Profile view of a black table fan with a shiny wire-cage frame. The ovoid motor casing and fan resemble an airplane propeller.

Table Fan, Airflow

Designed by
Robert Heller (1899–1973)
Enameled and chromium-plated steel, aluminum, enameled cast iron
Produced by
the A.C. Gilbert Company, New Haven, Connecticut
23 x 32.5 x 39.5 cm

The Montreal Museum of Fine Arts, the Liliane and David M. Stewart Collection, gift Eric Brill, 2010.1142

Streamlining developed in North America in the 1930s and continued through the next decade, transforming many objects to the new style as much for marketing as for design. Early twentieth century electric fans had pedestal bases and cylindrical motor housing, and their ability to circulate air was minimally suggested in the wavy wires of their safety cages.

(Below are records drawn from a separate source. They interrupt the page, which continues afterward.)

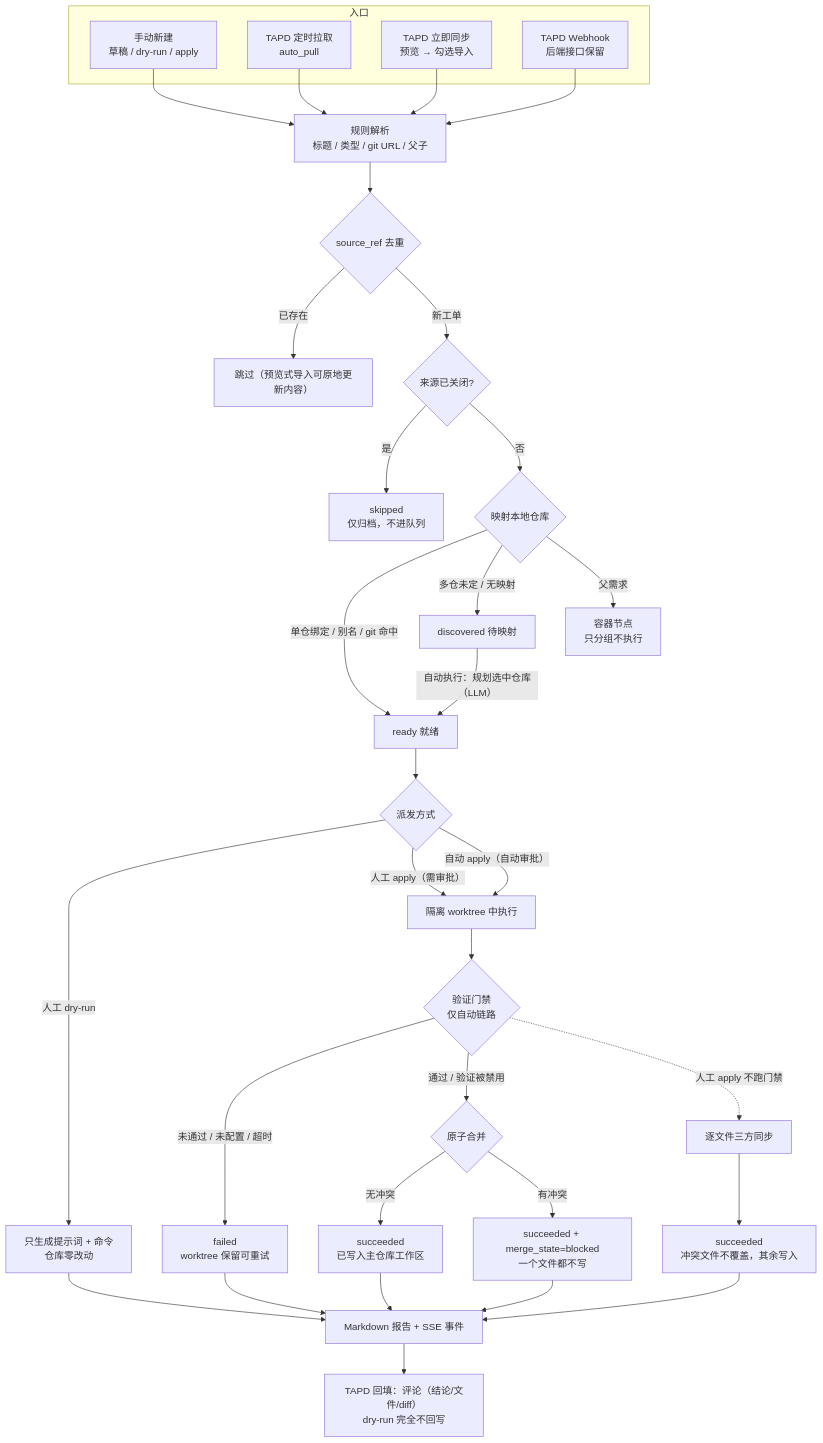
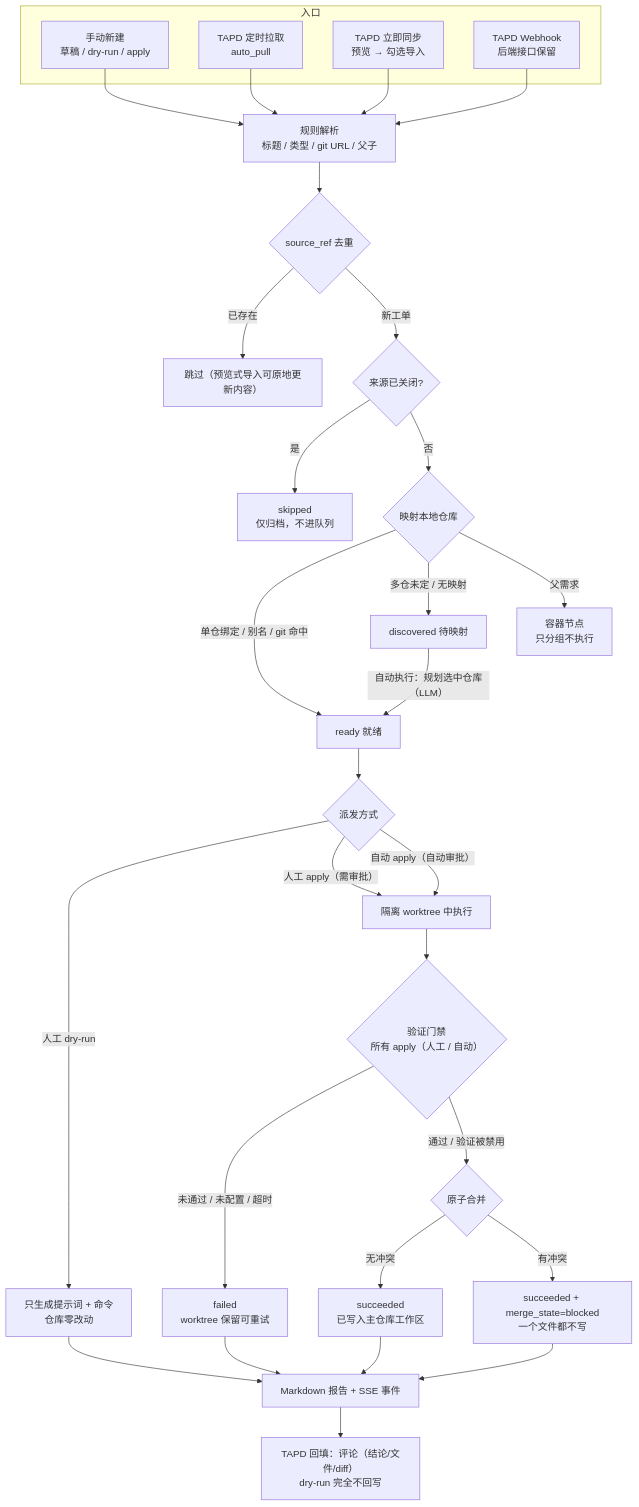
Before and after one commit to cheerly-plan/CheerlyTaskAgent: the first of 3 diagrams in docs/task-lifecycle.md, drawn with Mermaid. The commit also changed other lines of this file and 4 other files, not shown here.

````diff
--- a/docs/task-lifecycle.md
+++ b/docs/task-lifecycle.md
@@ -30,45 +30,42 @@
 ```mermaid
 flowchart TD
     subgraph entry["入口"]
       M["手动新建<br/>草稿 / dry-run / apply"]
       P["TAPD 定时拉取<br/>auto_pull"]
       S["TAPD 立即同步<br/>预览 → 勾选导入"]
       W["TAPD Webhook<br/>后端接口保留"]
     end
 
     M --> PR["规则解析<br/>标题 / 类型 / git URL / 父子"]
     P --> PR
     S --> PR
     W --> PR
 
     PR --> DD{"source_ref 去重"}
     DD -->|"已存在"| KEEP["跳过（预览式导入可原地更新内容）"]
     DD -->|"新工单"| ARCH{"来源已关闭?"}
     ARCH -->|"是"| SKIP["skipped<br/>仅归档，不进队列"]
     ARCH -->|"否"| MAP{"映射本地仓库"}
 
     MAP -->|"单仓绑定 / 别名 / git 命中"| READY["ready 就绪"]
     MAP -->|"多仓未定 / 无映射"| DISC["discovered 待映射"]
     MAP -->|"父需求"| CONT["容器节点<br/>只分组不执行"]
 
     READY --> TRIG{"派发方式"}
     DISC -->|"自动执行：规划选中仓库（LLM）"| READY
     TRIG -->|"人工 dry-run"| DRY["只生成提示词 + 命令<br/>仓库零改动"]
     TRIG -->|"人工 apply（需审批）"| WT["隔离 worktree 中执行"]
     TRIG -->|"自动 apply（自动审批）"| WT
 
-    WT --> GATE{"验证门禁<br/>仅自动链路"}
+    WT --> GATE{"验证门禁<br/>所有 apply（人工 / 自动）"}
     GATE -->|"未通过 / 未配置 / 超时"| FAIL["failed<br/>worktree 保留可重试"]
     GATE -->|"通过 / 验证被禁用"| MERGE{"原子合并"}
-    GATE -.->|"人工 apply 不跑门禁"| SYNC["逐文件三方同步"]
     MERGE -->|"无冲突"| DONE["succeeded<br/>已写入主仓库工作区"]
     MERGE -->|"有冲突"| BLOCK["succeeded + merge_state=blocked<br/>一个文件都不写"]
-    SYNC --> PART["succeeded<br/>冲突文件不覆盖，其余写入"]
-
+    
     DRY --> RPT["Markdown 报告 + SSE 事件"]
     DONE --> RPT
     FAIL --> RPT
     BLOCK --> RPT
-    PART --> RPT
     RPT --> BF["TAPD 回填：评论（结论/文件/diff）<br/>dry-run 完全不回写"]
 ```
````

Designers of these home appliances looked to the new streamlined propeller airplanes as a styling source. When this adjustable Airflow fan appeared in 1937, streamlined planes had been carrying mail for over four years, and the Douglas DC-3 plane had just been introduced, making coast-to-coast passenger flight possible.

The Montreal Museum of Fine Arts, photo: Denis Farley.